Heidegger, Yoder, donatists, women and the homoamorous.

I’ve been reading a bit about Heidegger recently. The reason (bearing in mind my aversion to philosophers) is that some ideas I’m coming across in radical theology seem rooted in a line of philosophy going back Caputo-Derrida-Heidegger-Husserl-Hegel and I wanted to trace some of the history of these so as to understand them better (or, arguably, at all). This post, however, is not about that. There may be a post sometime in the future when I’ve decided if I actually do understand this line of philosophy, but this is not that; it may never happen.

One thing which always seems to come up when Heidegger is talked about is that the man was a Nazi, a paid up member of the party who did not resign when a number of other German philosophers and theologians did, and that inevitably leads to musing about whether Heidegger’s ideas should be questioned in a more general sense, despite him being recognised among philosophers as a great albeit nearly incomprehensible philosopher who has been influential on many subsequent great philosophers. (I pause here to wonder if the terms “great philosopher” and “nearly incomprehensible philosopher” are actually just the same thing). Does the guy’s antisemitism and support of a totally reprehensible regime mean that his ideas outside the realm of politics and sociology should be either dismissed or treated with huge caution?

I’m inclined to think that the answer has to be “no”. Maybe a little caution, but not much more than I apply when reading any thinker.

There’s another parallel in the Mennonite theologian John Howard Yoder, who is now known to have serially abused women; despite this, his theology is very influential, including and perhaps especially his specialist area, which was ethics – which brings to mind the old saw “do as I say, not as I do”, as his actual personal ethics would seem to have been very questionable.

This rather recalls to me the situation in another area which I found myself talking about a few days ago, the Donatist heresy. Briefly, as persecution of the early Christians slackened and ceased, there were significant numbers who had recanted rather than refuse to compromise their beliefs (which tended to lead to hardship if not martyrdom) and who then returned to the Christian fold when times were better. Some of them became priests, and the Donatists held that those who had denied Christ were not able to administer a valid sacrament. The church held against them. Their ability to act as priest was not compromised by their “treason against Christ” as the Donatists would have put it, in much the same way as Heidegger’s ability to think philosophically was not compromised by his odious political leanings.

So to contemplating various of my brothers and sisters in Christ who are unwilling to be taught by or receive the sacraments from women, or those in same sex relationships.
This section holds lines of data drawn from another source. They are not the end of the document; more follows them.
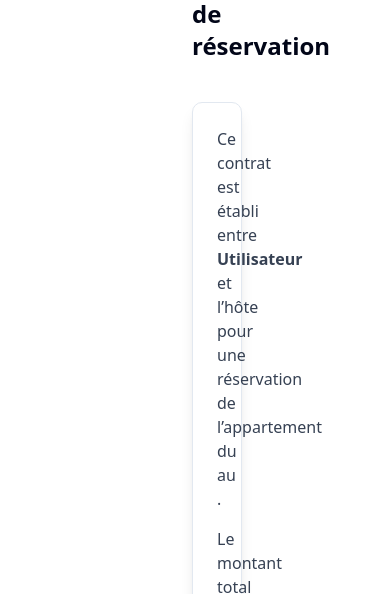
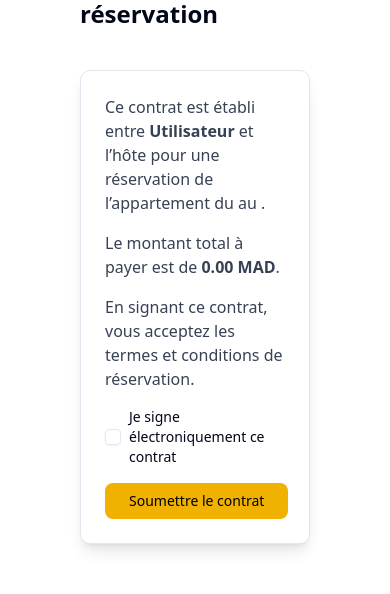
Before and after one commit to redafattah/address-y, a Next.js app: page /confirmation in a window 390 px wide. Shown: the part 158-752 px from the top of the page. Built offline with nearby package versions, Linux system fonts and the light colour scheme; no server answers.

Commit message:
✅ Fix useSearchParams Suspense error on confirmation page

```diff
--- a/app/confirmation/page.tsx
+++ b/app/confirmation/page.tsx
@@ -1,11 +1,12 @@
 "use client";
 
+import { useState, Suspense } from "react";
+import { useRouter, useSearchParams } from "next/navigation";
 import { Button } from "@/components/ui/button";
 import { Checkbox } from "@/components/ui/checkbox";
-import { useState, Suspense } from "react"; // Import Suspense
-import { useRouter, useSearchParams } from "next/navigation";
 
-const ContractPage = () => {
+// ✅ Separated component for Suspense boundary (required for useSearchParams)
+function ContractContent() {
   const router = useRouter();
   const searchParams = useSearchParams();
 
@@ -27,24 +28,26 @@ const ContractPage = () => {
   };
 
   return (
-    <Suspense fallback={<div>Loading...</div>}>  {/* Wrap the component in Suspense */}
-      <div className="p-16 mx-32 flex flex-col gap-6">
+    <div className="p-16 mx-4 md:mx-32 flex flex-col gap-6">
       <h1 className="text-2xl font-bold mb-4">Contrat de réservation</h1>
 
-        <div className="border p-6 rounded-lg shadow-lg">
-          <p className="mb-4 text-gray-700">
-            Ce contrat est établi entre <strong>{name} {surname}</strong> et l’hôte pour une réservation
-            de l’appartement du <strong>{startDate}</strong> au <strong>{endDate}</strong>.
+      <div className="border p-6 rounded-lg shadow-lg bg-white dark:bg-gray-900">
+        <p className="mb-4 text-gray-700 dark:text-gray-300">
+          Ce contrat est établi entre <strong>{name} {surname}</strong> et l’hôte
+          pour une réservation de l’appartement du <strong>{startDate}</strong> au <strong>{endDate}</strong>.
         </p>
-          <p className="mb-4 text-gray-700">
+        <p className="mb-4 text-gray-700 dark:text-gray-300">
           Le montant total à payer est de <strong>{totalPrice}</strong>.
         </p>
-          <p className="mb-4 text-gray-700">
+        <p className="mb-4 text-gray-700 dark:text-gray-300">
           En signant ce contrat, vous acceptez les termes et conditions de réservation.
         </p>
 
         <div className="flex items-center gap-2 mb-4">
-            <Checkbox id="agree" onCheckedChange={(checked) => setIsSigned(checked === true)} />
+          <Checkbox
+            id="agree"
+            onCheckedChange={(checked) => setIsSigned(checked === true)}
+          />
           <label htmlFor="agree" className="text-sm">
             Je signe électroniquement ce contrat
           </label>
@@ -58,8 +61,13 @@ const ContractPage = () => {
         </Button>
       </div>
     </div>
+  );
+}
+
+export default function ContractPage() {
+  return (
+    <Suspense fallback={<div className="p-8 text-center">Chargement du contrat...</div>}>
+      <ContractContent />
     </Suspense>
   );
-};
-
-export default ContractPage;
+}
```
Lines whose indentation alone changed are shown as unchanged.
I’m wondering in what ways you can distinguish those two cases from that of Heidegger, Yoder or of bishop Caecilian of Carthage, whose appointment really brought the Donatist tendency to the fore as significant numbers formed a breakaway church, and whether those distinctions ought to make any difference.

Yes, there are obvious distinctions. Heidegger and Caecilian went through a phase, while Yoder was apparently combining writing about ethics while acting unethically at the same time; arguendo the incapacity of women or homoamourous individuals is innate rather than a chosen behaviour. Alternatively in the case of the homoamorous the behaviour may be continuing. I could, I suppose, in the case of women quote the Gospel of Thomas (Saying 114, Layton translation) “Simon Peter said to them, “Mary should leave us, for females are not worthy of life.” Jesus said, “See, I am going to attract her to make her male so that she too might become a living spirit that resembles you males. For every female (element) that makes itself male will enter the kingdom of heaven.” Perhaps we should consider this as a sop to 1st century male chauvinism, which could not contemplate that “female” was not automatically linked with “incapacity”, and finding a way round that, with the underlying message that for all sensible purposes Mary could and should be regarded as entirely equal with males? Then again, perhaps more popularly, I could reference Gal. 3:28.

My question is, do these distinctions actually matter to the main point; are all the things that people think, say or do tainted by some past action or character trait which we may find reprehensible? Or should we just accept that people are complicated and imperfect, and judge them purely on their ability to do the task in hand and not on something unconnected? Even, in Yoder’s case, something actually connected but which does not appear to have adversely affected his power of thought on the subject.

My strong suspicion is that we are here looking at the kind of purity issue which Richard Beck talks of in “Unclean”. If I’m right on that, it involves a non-rational tendency of human psychology which is very difficult to shake off – but one which Jesus, in ministering to lepers, outcasts (publicans and sinners), members of the hated occupying forces (a Centurion) and even members of an even more hated competing religion from the same root (Samaritans) sought by example to show us we should not base our actions on.



Leave a Reply

You must be logged in to post a comment.